As the debate continues regarding Invisible Children’s campaign calling for the capture and arrest of Joseph Kony, the matter of faith has been making its way to the forefront, on both sides.

Religion, of course, has been at the center of Kony’s mission with his terrorist group, the Lord’s Resistance Army, as detailed by sources including U.S. military reports and by J. Carter Johnson in Christianity Today six years ago:

Kony, 41, envisions an Acholiland ruled by a warped interpretation of the Ten Commandments. He uses passages from the Pentateuch to justify mutilation and murder. He promotes a demonic spirituality crafted from an eclectic mix of Christianity, Islam, and African witchcraft.

Any resemblance to these religions is superficial: While the army observes rituals such as praying the rosary and bowing toward Mecca, there is no prescribed theology in the conventional sense. Kony’s beliefs are a haphazard mix from the Bible and the Qur’an, tailored around his wishful thinking, personal desires, and practical needs of the moment. Jesus is the Son of God. But instead of saving the world from sin through his sacrificial love on the Cross, he is a source of power employed for killing those who oppose Kony. The Holy Spirit is not the Divine Comforter, but one who directs Kony’s tactical military decisions.

Despite dabbling in the Bible and the Qur’an, Kony’s real spiritual obsession is witchcraft. He burns toy military vehicles and figurines to predict the course of battles from their burn patterns. He uses reptiles in magic rituals to sicken those who anger him or to detect traitors in his midst. He claims to receive military direction from spirits of dead men from different countries, including Americans.
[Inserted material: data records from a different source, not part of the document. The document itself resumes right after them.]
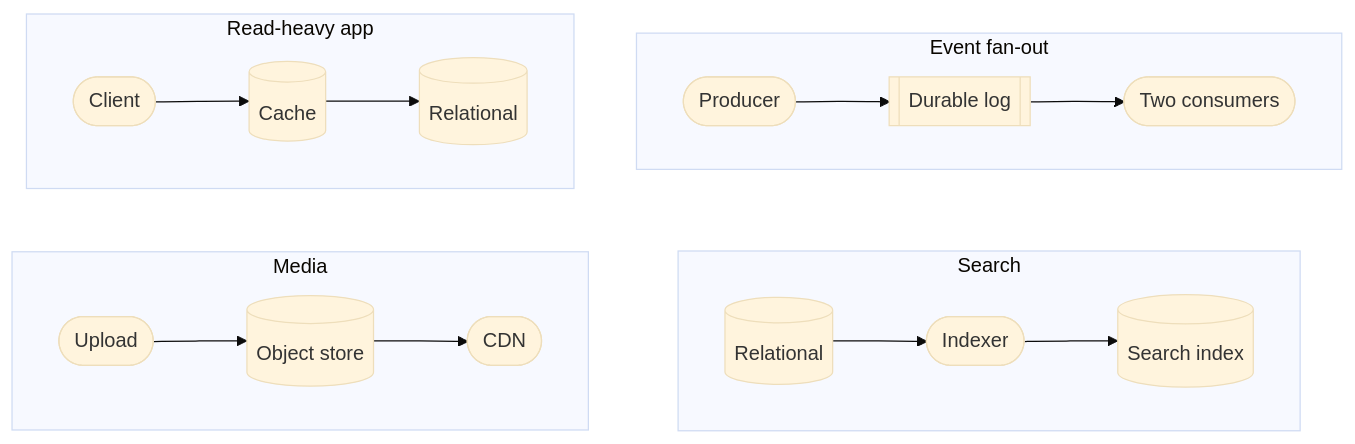
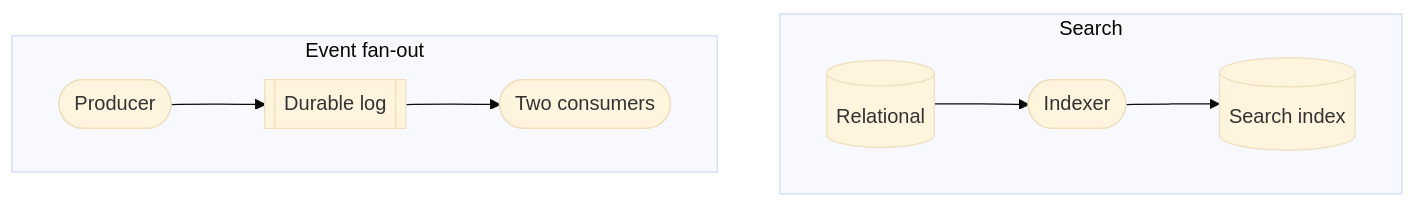
One commit to Laticent/lattice changed the fifth of 32 diagrams in examples/system-design-foundations.md. Above: the diagram before and after it, drawn with Mermaid (base theme). The commit also changed other lines of this file and 2 other files, not shown here.

````diff
--- a/examples/system-design-foundations.md
+++ b/examples/system-design-foundations.md
@@ -964,21 +982,11 @@
 ```mermaid
 flowchart TB
+  subgraph d["Search"]
+    direction LR
+    D1[("Relational")] --> D2(["Indexer"]) --> D3[("Search index")]
+  end
   subgraph b["Event fan-out"]
     direction LR
     B1(["Producer"]) --> B2[["Durable log"]] --> B3(["Two consumers"])
   end
-  subgraph a["Read-heavy app"]
-    direction LR
-    A1(["Client"]) --> A2[("Cache")] --> A3[("Relational")]
-  end
-  subgraph d["Search"]
-    direction LR
-    D1[("Relational")] --> D2(["Indexer"]) --> D3[("Search index")]
-  end
-  subgraph c["Media"]
-    direction LR
-    C1(["Upload"]) --> C2[("Object store")] --> C3(["CDN"])
-  end
-  a ~~~ c
-  b ~~~ d
 ```
````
He teaches that an impending apocalypse will usher in “The Silent World,” where only primitive weapons, such as machetes and clubs, will bring victory.

But while Kony’s self-aggrandizing beliefs have been on record, if not the public eye, for years–earning him a dubious endorsement from Rush Limbaugh, as it turns out–the religious leanings of some of Invisible Children’s chosen allies started coming to light last week.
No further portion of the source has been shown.